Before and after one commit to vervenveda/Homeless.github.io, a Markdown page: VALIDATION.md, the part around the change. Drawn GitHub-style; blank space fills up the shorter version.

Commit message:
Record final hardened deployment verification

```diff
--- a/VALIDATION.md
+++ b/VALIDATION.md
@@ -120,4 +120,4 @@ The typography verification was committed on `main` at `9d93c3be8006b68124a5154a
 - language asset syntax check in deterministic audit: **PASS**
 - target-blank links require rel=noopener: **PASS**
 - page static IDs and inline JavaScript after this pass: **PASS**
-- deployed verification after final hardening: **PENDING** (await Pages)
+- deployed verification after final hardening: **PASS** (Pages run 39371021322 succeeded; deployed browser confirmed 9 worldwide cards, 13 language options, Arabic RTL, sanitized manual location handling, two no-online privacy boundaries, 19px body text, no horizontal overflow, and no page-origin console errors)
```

* * *

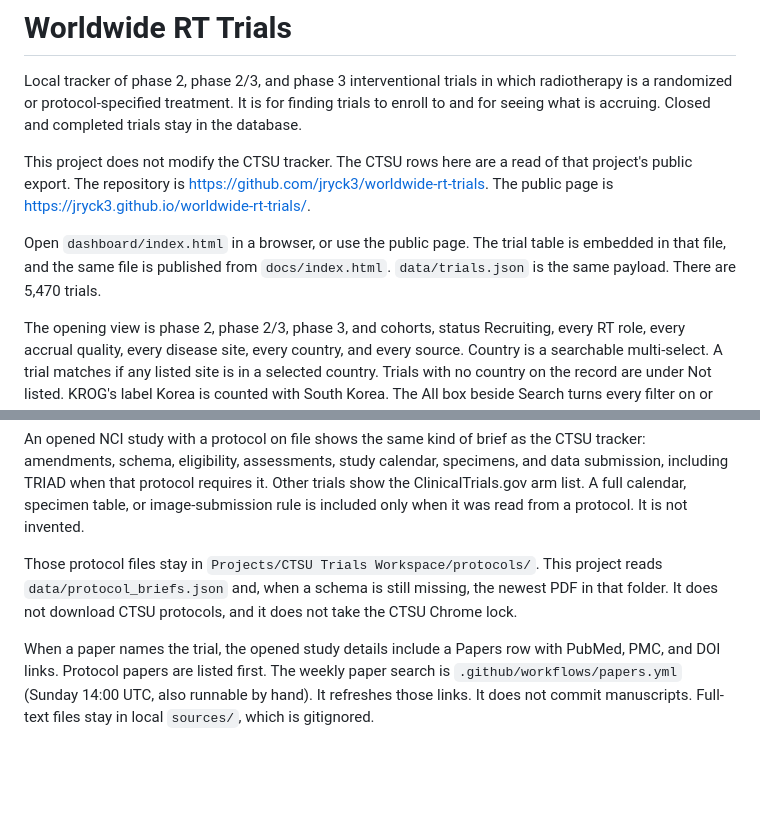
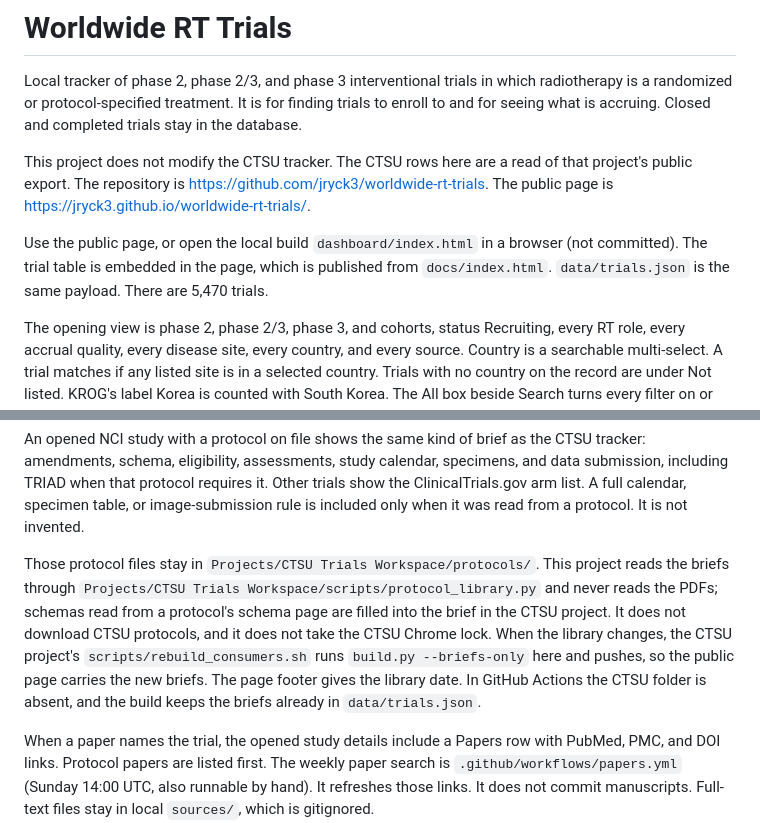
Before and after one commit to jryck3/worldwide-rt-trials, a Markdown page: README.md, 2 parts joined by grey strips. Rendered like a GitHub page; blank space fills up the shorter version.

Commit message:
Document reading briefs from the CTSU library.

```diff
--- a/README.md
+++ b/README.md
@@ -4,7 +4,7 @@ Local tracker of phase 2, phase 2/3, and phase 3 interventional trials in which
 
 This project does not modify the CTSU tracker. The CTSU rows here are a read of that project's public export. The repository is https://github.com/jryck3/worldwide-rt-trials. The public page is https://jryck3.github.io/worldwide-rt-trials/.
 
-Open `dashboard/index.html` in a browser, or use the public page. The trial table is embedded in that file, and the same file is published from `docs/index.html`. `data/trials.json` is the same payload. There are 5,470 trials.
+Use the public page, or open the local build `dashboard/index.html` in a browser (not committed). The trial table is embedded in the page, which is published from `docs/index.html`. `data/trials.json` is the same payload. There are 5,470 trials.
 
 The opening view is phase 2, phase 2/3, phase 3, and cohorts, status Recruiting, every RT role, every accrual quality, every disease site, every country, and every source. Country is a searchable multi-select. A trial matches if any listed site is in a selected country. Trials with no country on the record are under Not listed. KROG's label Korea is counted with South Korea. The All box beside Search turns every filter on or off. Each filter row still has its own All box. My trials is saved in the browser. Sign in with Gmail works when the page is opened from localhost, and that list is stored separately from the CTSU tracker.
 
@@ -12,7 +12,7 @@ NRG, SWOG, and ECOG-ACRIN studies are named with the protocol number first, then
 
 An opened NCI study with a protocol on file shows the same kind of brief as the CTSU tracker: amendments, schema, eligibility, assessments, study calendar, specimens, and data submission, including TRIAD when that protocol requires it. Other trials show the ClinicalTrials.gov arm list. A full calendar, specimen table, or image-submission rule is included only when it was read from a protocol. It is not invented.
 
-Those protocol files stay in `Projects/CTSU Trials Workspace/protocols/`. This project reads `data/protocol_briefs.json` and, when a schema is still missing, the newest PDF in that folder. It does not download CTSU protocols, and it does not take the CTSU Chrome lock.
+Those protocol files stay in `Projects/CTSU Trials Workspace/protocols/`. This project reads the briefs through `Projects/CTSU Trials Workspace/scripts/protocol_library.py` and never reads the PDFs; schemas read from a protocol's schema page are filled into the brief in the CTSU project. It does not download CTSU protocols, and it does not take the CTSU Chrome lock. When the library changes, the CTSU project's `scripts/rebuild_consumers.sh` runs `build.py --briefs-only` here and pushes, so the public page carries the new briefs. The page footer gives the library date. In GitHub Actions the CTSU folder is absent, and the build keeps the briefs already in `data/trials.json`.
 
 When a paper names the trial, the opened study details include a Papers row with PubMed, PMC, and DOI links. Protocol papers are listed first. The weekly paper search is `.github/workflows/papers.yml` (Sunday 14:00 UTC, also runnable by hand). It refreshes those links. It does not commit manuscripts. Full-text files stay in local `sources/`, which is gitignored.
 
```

==

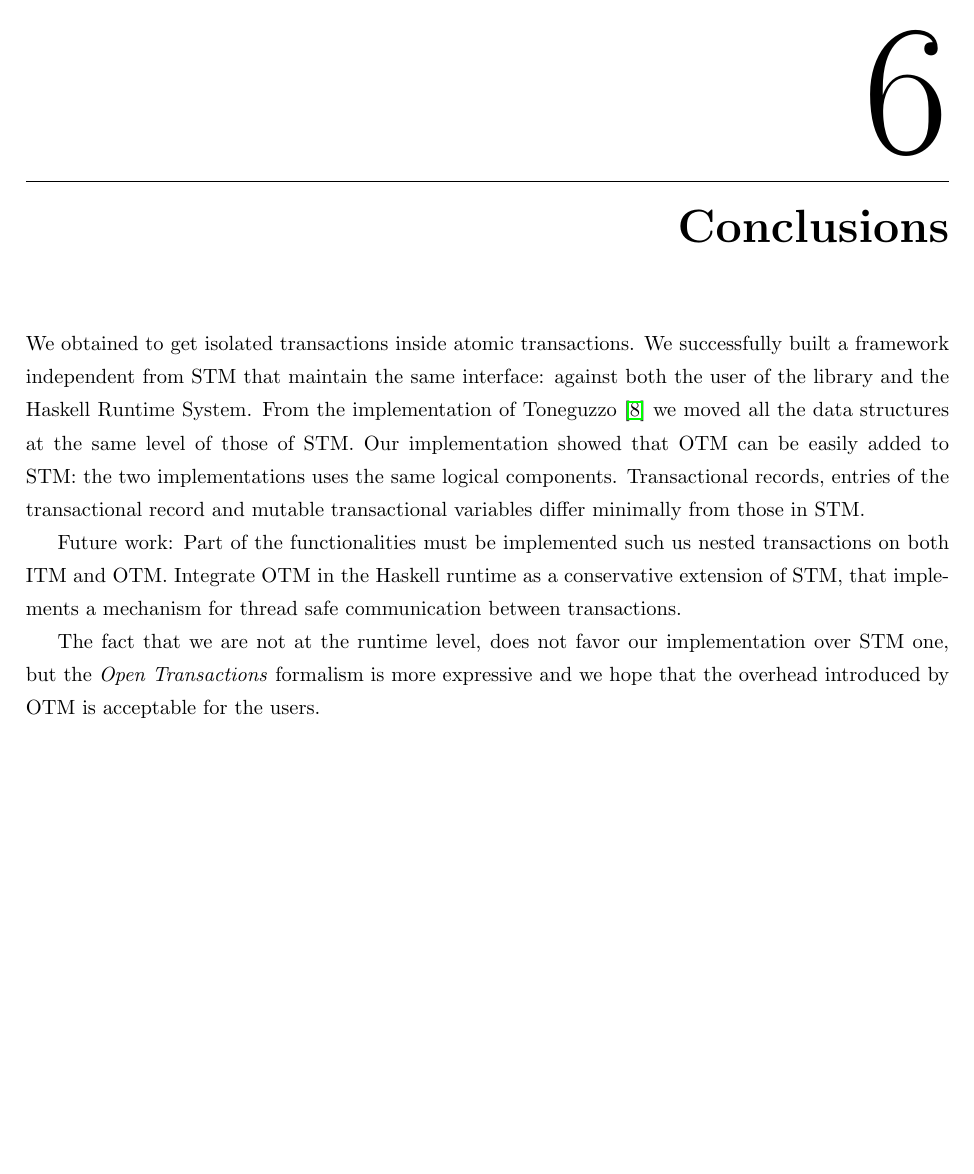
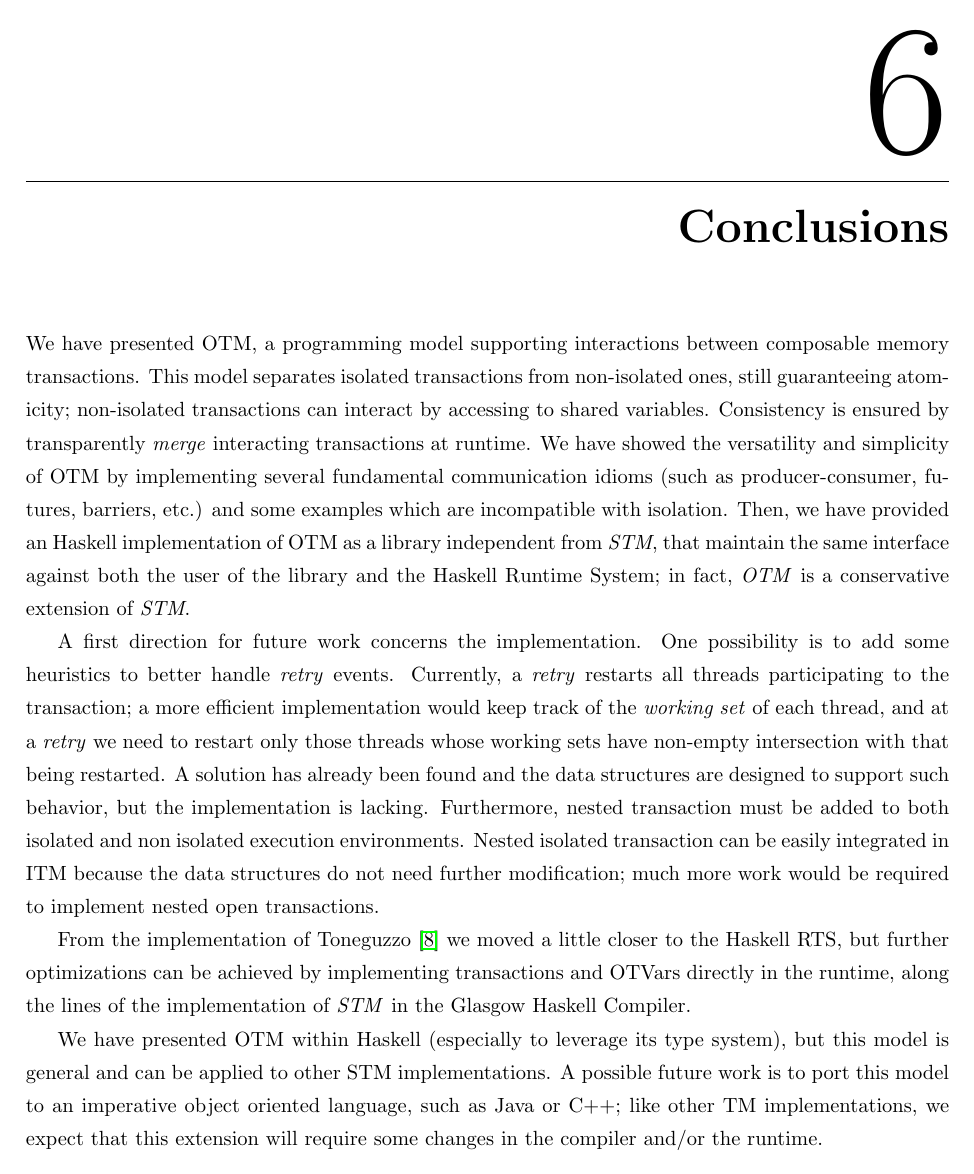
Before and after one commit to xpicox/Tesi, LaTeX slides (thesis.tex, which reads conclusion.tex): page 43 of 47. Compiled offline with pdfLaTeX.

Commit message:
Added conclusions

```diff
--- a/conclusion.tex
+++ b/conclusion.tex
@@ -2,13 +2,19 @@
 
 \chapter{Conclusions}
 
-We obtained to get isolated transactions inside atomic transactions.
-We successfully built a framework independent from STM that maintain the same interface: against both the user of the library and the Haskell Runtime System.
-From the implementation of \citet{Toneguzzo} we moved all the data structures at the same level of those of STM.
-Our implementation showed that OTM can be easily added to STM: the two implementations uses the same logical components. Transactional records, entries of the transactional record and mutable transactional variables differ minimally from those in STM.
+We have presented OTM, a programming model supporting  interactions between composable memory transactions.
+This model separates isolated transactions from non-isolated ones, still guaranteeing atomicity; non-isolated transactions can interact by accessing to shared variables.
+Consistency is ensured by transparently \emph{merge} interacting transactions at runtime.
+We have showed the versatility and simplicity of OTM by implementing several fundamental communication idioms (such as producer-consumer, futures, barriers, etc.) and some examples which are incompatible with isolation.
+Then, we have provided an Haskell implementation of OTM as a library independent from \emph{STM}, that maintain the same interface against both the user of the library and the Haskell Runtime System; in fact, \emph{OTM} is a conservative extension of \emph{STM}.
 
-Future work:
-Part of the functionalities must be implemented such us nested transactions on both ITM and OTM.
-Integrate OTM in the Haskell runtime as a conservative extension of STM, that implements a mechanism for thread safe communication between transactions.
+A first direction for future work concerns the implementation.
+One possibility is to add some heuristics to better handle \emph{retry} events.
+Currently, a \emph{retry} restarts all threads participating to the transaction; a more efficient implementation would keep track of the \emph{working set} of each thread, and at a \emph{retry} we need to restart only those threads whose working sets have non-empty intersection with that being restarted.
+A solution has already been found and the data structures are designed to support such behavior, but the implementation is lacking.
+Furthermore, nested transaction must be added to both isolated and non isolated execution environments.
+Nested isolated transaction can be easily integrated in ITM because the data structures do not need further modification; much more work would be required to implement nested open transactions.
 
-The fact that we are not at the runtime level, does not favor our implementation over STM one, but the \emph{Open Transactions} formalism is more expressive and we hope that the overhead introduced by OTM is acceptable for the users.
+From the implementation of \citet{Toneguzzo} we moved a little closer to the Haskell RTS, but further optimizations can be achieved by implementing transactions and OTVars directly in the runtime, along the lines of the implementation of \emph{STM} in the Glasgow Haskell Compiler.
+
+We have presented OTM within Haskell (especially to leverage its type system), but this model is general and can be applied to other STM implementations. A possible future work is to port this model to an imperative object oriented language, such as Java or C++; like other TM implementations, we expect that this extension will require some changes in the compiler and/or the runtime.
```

▸ PROMPT:
Pull every line containing the word "Haskell" out of the material and copy it.

▸ ANSWER SECTION:
-We successfully built a framework independent from STM that maintain the same interface: against both the user of the library and the Haskell Runtime System.
+Then, we have provided an Haskell implementation of OTM as a library independent from \emph{STM}, that maintain the same interface against both the user of the library and the Haskell Runtime System; in fact, \emph{OTM} is a conservative extension of \emph{STM}.
-Integrate OTM in the Haskell runtime as a conservative extension of STM, that implements a mechanism for thread safe communication between transactions.
+From the implementation of \citet{Toneguzzo} we moved a little closer to the Haskell RTS, but further optimizations can be achieved by implementing transactions and OTVars directly in the runtime, along the lines of the implementation of \emph{STM} in the Glasgow Haskell Compiler.
+We have presented OTM within Haskell (especially to leverage its type system), but this model is general and can be applied to other STM implementations. A possible future work is to port this model to an imperative object oriented language, such as Java or C++; like other TM implementations, we expect that this extension will require some changes in the compiler and/or the runtime.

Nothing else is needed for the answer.